#### Data for the task
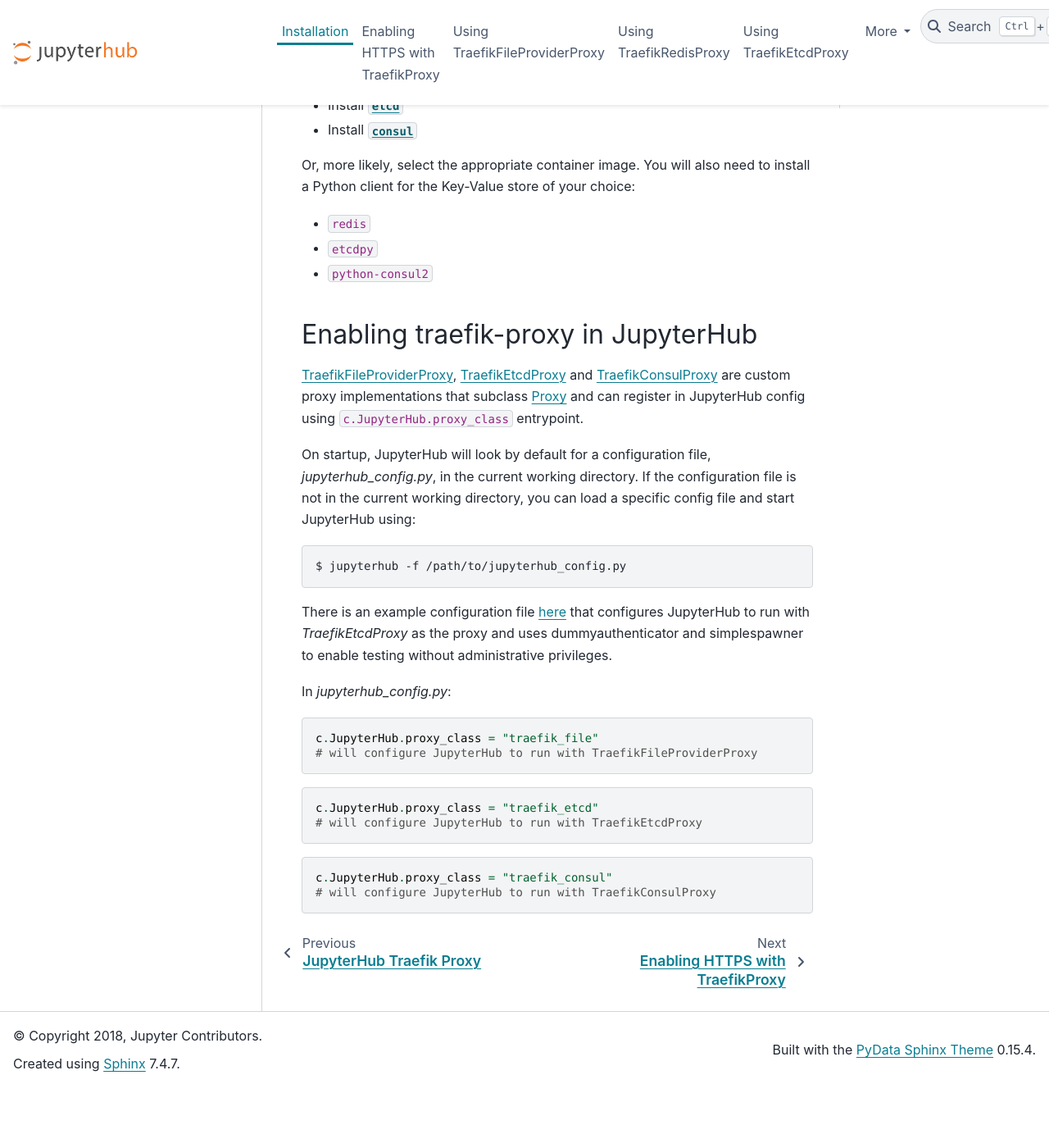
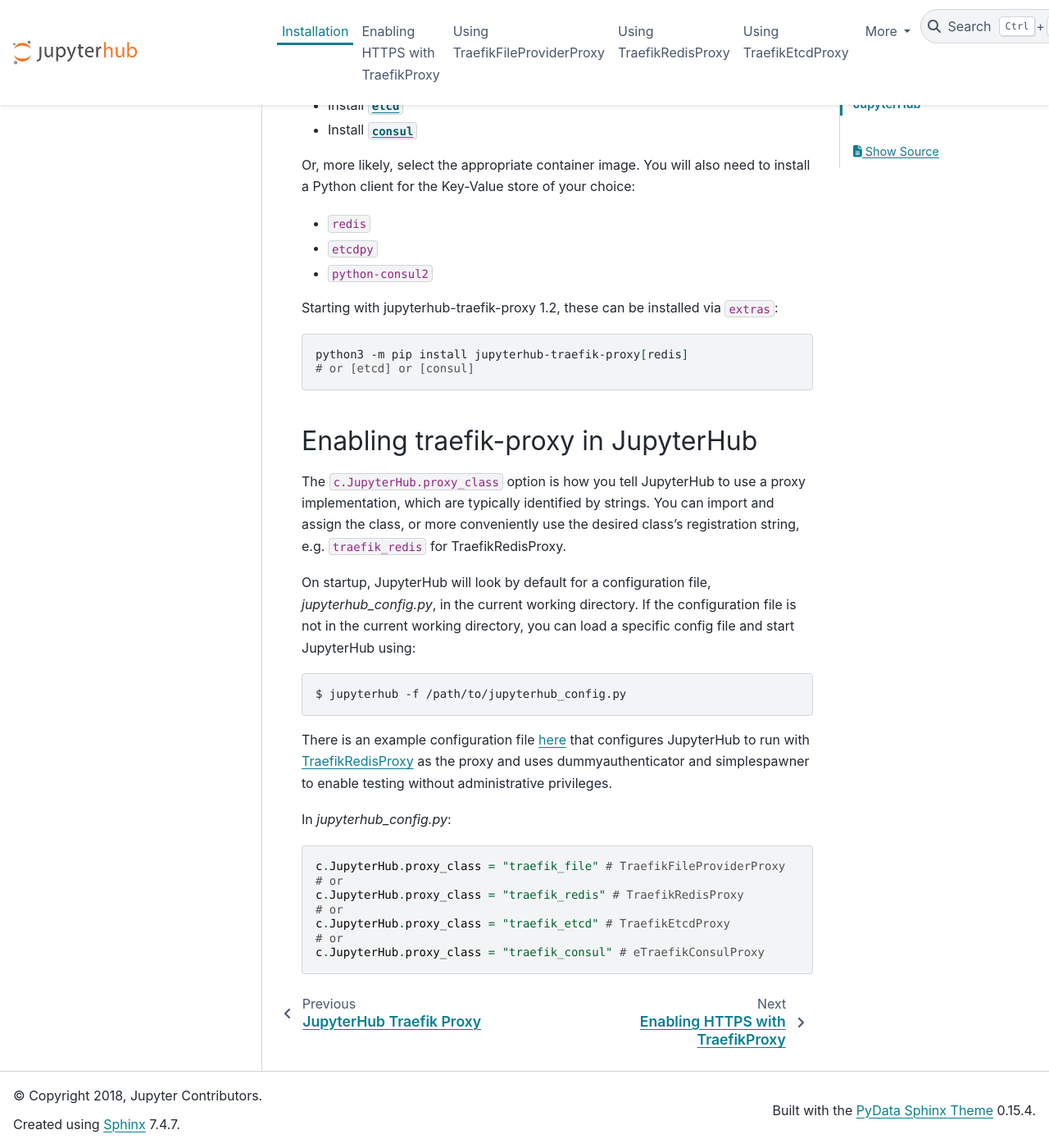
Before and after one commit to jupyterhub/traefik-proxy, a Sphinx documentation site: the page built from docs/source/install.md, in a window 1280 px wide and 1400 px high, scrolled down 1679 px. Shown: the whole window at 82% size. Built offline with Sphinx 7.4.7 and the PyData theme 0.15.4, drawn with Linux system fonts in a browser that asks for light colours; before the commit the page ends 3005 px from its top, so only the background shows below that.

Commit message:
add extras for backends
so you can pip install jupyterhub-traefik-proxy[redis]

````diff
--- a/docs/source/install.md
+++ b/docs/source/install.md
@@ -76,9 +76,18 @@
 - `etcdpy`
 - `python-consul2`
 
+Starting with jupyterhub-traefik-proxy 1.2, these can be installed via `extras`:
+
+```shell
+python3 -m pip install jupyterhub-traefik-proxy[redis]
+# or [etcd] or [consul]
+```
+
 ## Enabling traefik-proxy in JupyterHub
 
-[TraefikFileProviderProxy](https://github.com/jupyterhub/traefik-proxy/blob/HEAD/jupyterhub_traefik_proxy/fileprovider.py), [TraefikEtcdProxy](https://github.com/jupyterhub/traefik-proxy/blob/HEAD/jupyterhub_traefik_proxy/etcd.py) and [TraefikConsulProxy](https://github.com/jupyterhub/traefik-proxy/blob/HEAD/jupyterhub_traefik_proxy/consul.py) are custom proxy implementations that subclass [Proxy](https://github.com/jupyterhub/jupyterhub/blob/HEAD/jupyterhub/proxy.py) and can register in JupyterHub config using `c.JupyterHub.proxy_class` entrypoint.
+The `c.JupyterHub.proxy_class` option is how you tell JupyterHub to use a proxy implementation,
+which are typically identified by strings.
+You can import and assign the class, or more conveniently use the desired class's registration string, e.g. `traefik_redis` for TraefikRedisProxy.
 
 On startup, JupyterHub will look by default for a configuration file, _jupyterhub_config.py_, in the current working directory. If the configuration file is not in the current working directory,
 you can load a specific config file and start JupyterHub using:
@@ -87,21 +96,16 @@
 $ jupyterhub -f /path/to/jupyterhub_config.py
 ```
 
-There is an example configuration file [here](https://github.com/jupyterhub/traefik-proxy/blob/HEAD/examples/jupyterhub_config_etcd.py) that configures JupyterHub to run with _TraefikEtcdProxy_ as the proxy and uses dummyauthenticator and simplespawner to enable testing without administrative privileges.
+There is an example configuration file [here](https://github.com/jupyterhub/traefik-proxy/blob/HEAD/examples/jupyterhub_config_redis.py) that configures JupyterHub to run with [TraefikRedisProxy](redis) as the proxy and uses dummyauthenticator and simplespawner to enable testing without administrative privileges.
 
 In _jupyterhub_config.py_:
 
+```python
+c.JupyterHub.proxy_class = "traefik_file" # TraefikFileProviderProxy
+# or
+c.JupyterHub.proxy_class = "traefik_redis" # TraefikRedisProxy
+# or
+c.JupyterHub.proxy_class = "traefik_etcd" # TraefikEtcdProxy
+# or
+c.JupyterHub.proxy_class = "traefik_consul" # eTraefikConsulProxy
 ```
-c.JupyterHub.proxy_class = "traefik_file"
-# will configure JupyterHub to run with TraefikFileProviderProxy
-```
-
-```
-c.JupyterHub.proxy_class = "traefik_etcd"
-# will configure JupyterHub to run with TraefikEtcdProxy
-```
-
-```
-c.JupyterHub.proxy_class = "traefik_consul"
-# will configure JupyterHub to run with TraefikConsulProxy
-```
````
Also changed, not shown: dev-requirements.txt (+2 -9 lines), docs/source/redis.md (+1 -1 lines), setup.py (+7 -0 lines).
########
#### Data for the task
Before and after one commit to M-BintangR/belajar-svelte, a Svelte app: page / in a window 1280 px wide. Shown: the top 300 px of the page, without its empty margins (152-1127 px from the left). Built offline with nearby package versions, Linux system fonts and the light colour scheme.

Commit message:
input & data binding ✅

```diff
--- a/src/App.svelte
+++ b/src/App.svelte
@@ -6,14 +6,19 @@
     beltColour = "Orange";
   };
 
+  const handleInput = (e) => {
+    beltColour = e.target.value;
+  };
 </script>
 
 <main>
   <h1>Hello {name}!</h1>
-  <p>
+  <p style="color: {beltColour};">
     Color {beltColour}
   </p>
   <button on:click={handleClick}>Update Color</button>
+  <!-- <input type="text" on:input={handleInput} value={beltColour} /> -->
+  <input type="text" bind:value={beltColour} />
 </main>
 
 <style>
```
########
* [Activity]: Tally every line of the data that holds the word "TraefikFileProviderProxy" and write the count alone.

* [Written solution]: 3